“What was costing us $29 or $30 for a case of takeout boxes, suddenly went to $45,” Bowen says. “When they run out, we’ll try to get it from Costco, and if we can’t get it there, then we’ll go to Amazon.” Bowen is constantly jumping from place to place looking for the best deals on all the products WoodGrain needs. 

Bowen says dairy prices have shot up 80% in the last year, and meat prices have increased significantly as well. “A lot of this is due to labor shortage and a lot is due to shipping and trucking,” Bowen says, underscoring the complexity and interconnectedness of these supply chain issues. 

Motomaki has also faced rising costs of goods. The market price for most fish they serve recently increased by about 5 to 10%. However, the highest increase in cost has come from hamachi, a yellowtail jack fish that often comes from Indonesia or off the coasts of Japan. “Hamachi went from being about $10 a pound to … about $20 a pound,” Sotillo says. 

As a result, Motomaki has had to increase the price of their food, too. Customers can expect to pay anywhere from 25 cents to 75 cents more per bowl or roll. 

“This is unique,” Bowen says of the price hikes. “We’ve never seen this kind of inflation before, so it’s kind of unknown territory for us.” 

Annual inflation hit 6.8% last month, marking the highest rate the U.S. has seen since 1982. Supply chain backlogs play a large role in this phenomenon. The BLS reports that food and beverages have seen an inflation rate of 6.1% in the last year. Meanwhile, the energy sector has risen a whopping 33.3% over the same period, with some commodities such as fuel and gasoline topping out at rates over 50%.

Why are we seeing inflation skyrocket now, 21 months after the beginning of Covid-related lockdowns?
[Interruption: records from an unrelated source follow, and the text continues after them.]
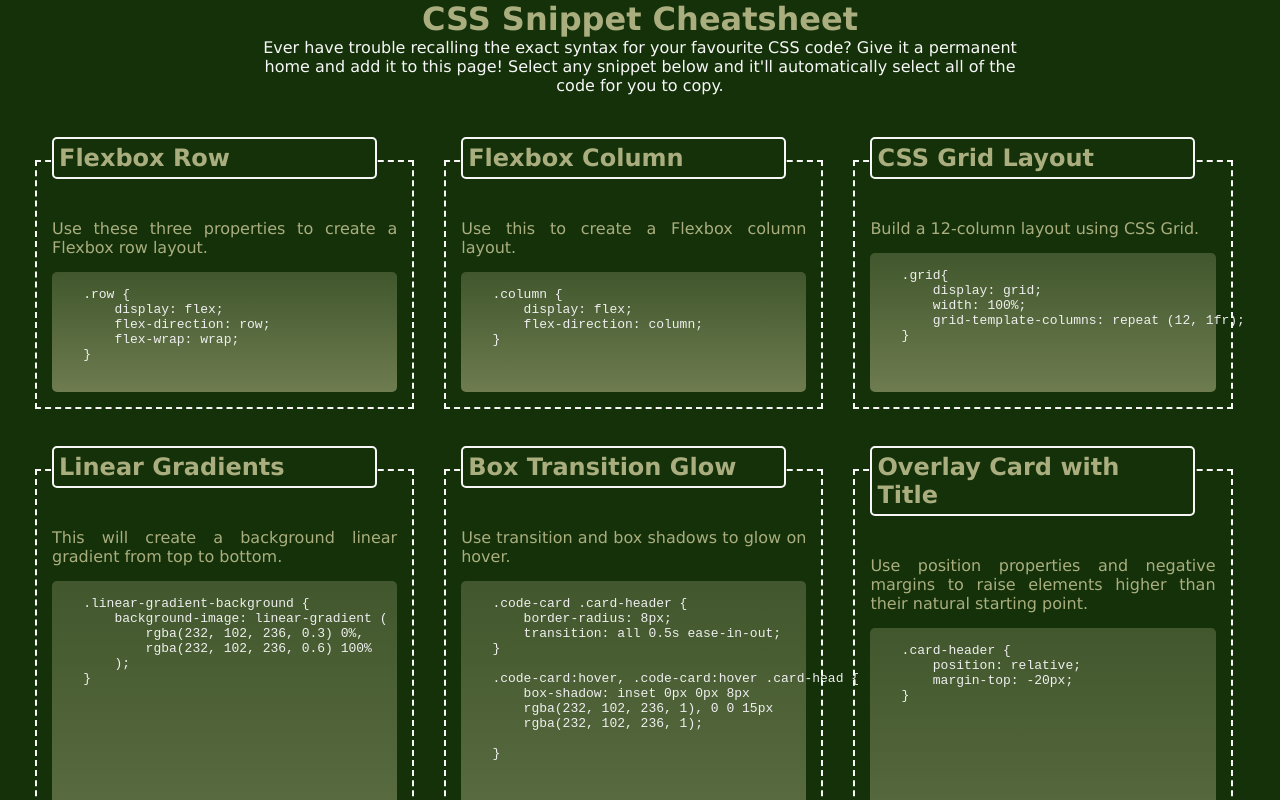
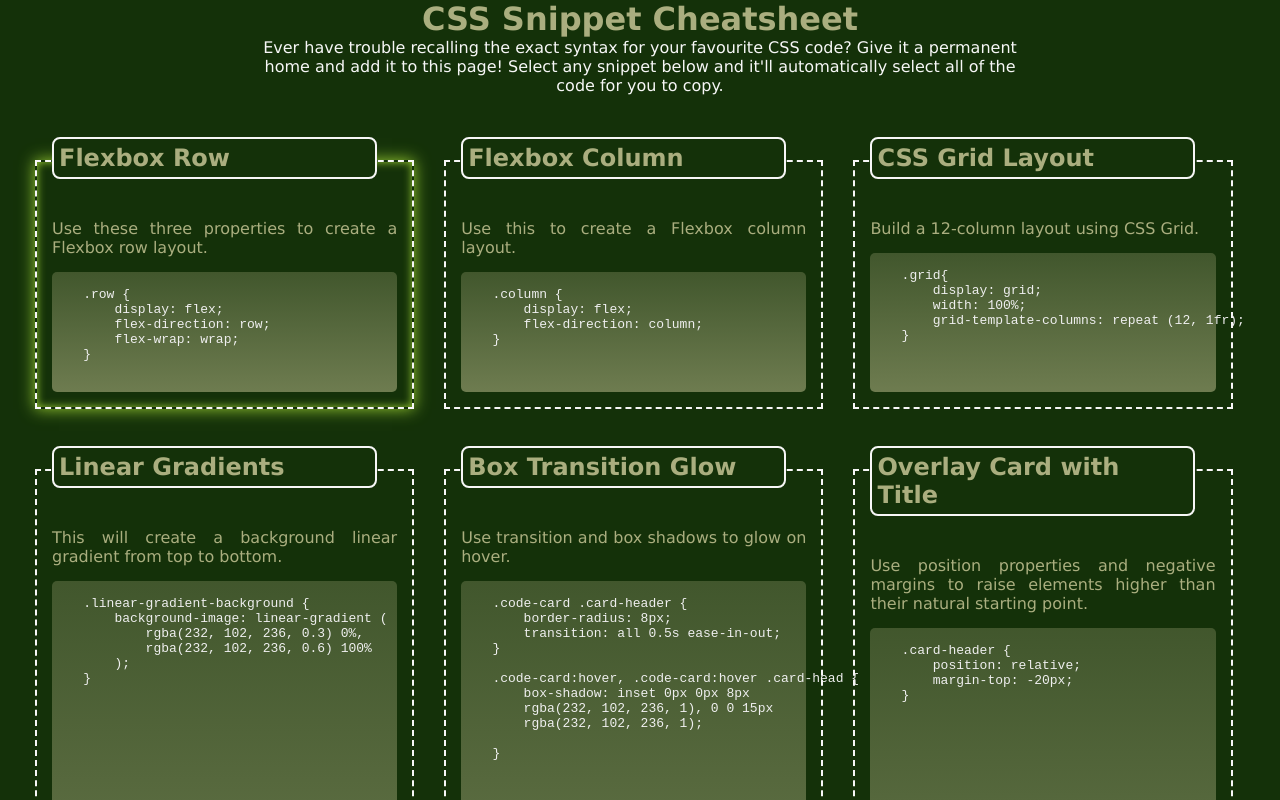
Before and after one commit to mmyleung/CSS-Snippet-Cheat-Sheet, a plain HTML site: page index.html in a window 1280 px wide. In both pictures the pointer is over the element 224 px from the left and 284 px from the top of the page. Shown: the top 800 px of the page. Drawn offline with Linux system fonts and the light colour scheme.

Commit message:
Add CSS user-select property and transition property

```diff
--- a/style.css
+++ b/style.css
@@ -111,6 +111,7 @@ footer {
         rgba(170, 174, 127, 0.6) 100%
     );
     flex-grow: 1;
+    user-select: all;
 }
 
 h2 {
@@ -119,6 +120,18 @@ h2 {
 
 .card-info {
     text-align: justify;
+}
+
+.code-card .card-header {
+    border-radius: 8px;
+    transition: all 0.5s ease-in-out;
+}
+
+.code-card:hover, .code-card:hover .card-head {
+    box-shadow: inset 0px 0px 8px
+    rgba(154, 205, 50, 1), 0 0 15px
+    rgba(154, 205, 50, 1);
+
 }
 
 @media only screen and (max-width:991px) {
```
Put simply, as people emerge from the initial shock and fear of the pandemic, demand for goods has returned, but the ability of the supply chain to meet that demand hasn’t. 

Looking Ahead

Even though both Motomaki and WoodGrain have raised prices, neither business has seen a significant drop in sales. Some customers complain, but otherwise business seems to be going well. Motomaki, which relies heavily on business from the CU Boulder community, even saw its best month of business in August. 

Even so, the price increases are a temporary Band-Aid on a much larger problem. Bowen says the 6.5% service fee does not nearly cover the rising costs of WoodGrain’s products and labor. But he recognizes that passing along even more of the added costs to customers isn’t a viable business strategy. 

“The 6.5% is a much smaller amount than we’d actually like to go, but it’s kind of an emergency relief for us,” Bowen says. While WoodGrain did receive federal benefits in 2020 through the Paycheck Protection Program and payroll tax credits, the business hasn’t had any additional government help since last year. 

As for what the future holds, Sotillo feels optimistic about the supply chain but is uncertain about the labor market. When it comes to products coming in on time, he thinks things will be back to normal by this time next year. “As far as employees,” he says, “I honestly have no idea if that’s going to get better or not.” 

Emphasizing the inextricable connection between employees and the supply chain,

Macaluso sees the situation differently. He says if the workforce doesn’t return to its original capacity, then the steady supply of goods won’t be returning any time soon either. “Which probably means inflation is here for — your guess is as good as mine — but I would guess one to three years.” 

Based on Macaluso’s assessment, it’s too soon to know when the notices will come down at WoodGrain Bagel & Deli. But in the meantime, these challenges underscore the complexities that go into putting a quick-serve breakfast on customers’ plates. That seemingly simple bagel and schmear represents a complicated web of labor, materials and pricing strategy. Maybe it’s a supply chain miracle to even have arrived at all.